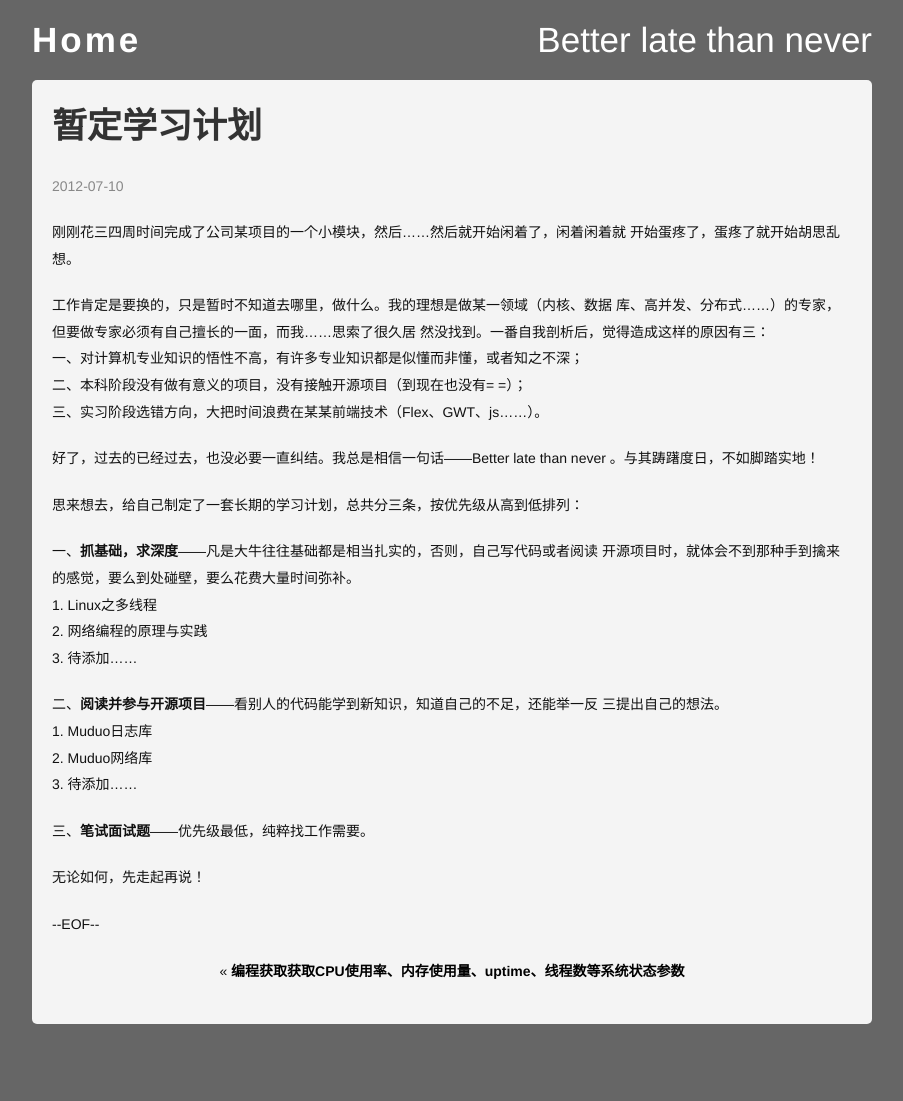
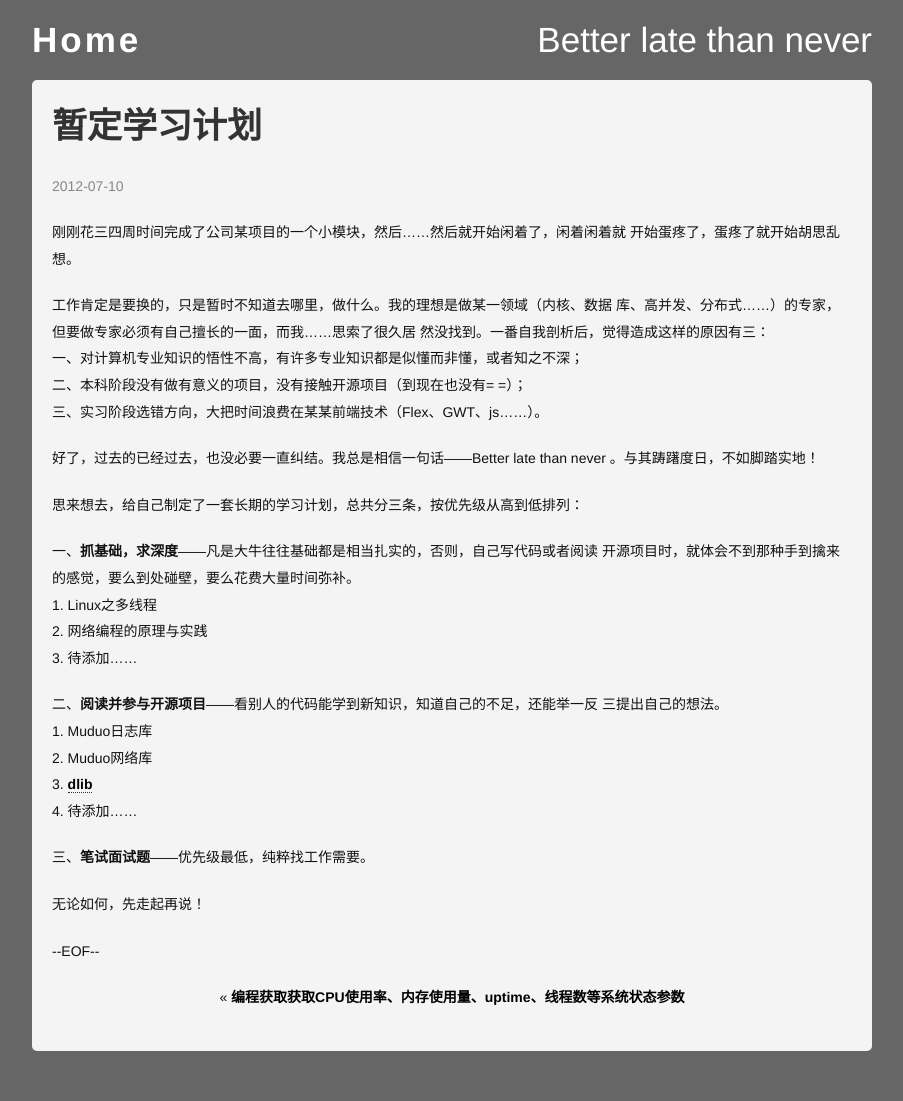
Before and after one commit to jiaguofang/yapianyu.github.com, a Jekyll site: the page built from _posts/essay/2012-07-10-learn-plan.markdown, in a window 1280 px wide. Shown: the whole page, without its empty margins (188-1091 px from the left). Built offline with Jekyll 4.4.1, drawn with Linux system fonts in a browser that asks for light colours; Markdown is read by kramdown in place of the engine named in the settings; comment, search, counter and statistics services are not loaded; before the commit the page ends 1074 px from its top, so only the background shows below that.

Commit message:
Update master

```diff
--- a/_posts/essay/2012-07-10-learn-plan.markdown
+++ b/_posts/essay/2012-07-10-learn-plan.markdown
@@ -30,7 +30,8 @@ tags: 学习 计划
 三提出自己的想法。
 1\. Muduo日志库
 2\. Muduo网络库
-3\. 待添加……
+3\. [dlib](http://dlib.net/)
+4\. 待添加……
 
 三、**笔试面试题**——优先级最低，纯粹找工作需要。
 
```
============================================================
=== REQUIREMENT ===
Set the preceding data down again word for word, omitting images.

=== SOLUTION TO THIS EXERCISE ===
Before and after one commit to jiaguofang/yapianyu.github.com, a Jekyll site: the page built from _posts/essay/2012-07-10-learn-plan.markdown, in a window 1280 px wide. Shown: the whole page, without its empty margins (188-1091 px from the left). Built offline with Jekyll 4.4.1, drawn with Linux system fonts in a browser that asks for light colours; Markdown is read by kramdown in place of the engine named in the settings; comment, search, counter and statistics services are not loaded; before the commit the page ends 1074 px from its top, so only the background shows below that.

Commit message:
Update master

```diff
--- a/_posts/essay/2012-07-10-learn-plan.markdown
+++ b/_posts/essay/2012-07-10-learn-plan.markdown
@@ -30,7 +30,8 @@ tags: 学习 计划
 三提出自己的想法。
 1\. Muduo日志库
 2\. Muduo网络库
-3\. 待添加……
+3\. [dlib](http://dlib.net/)
+4\. 待添加……
 
 三、**笔试面试题**——优先级最低，纯粹找工作需要。
 
```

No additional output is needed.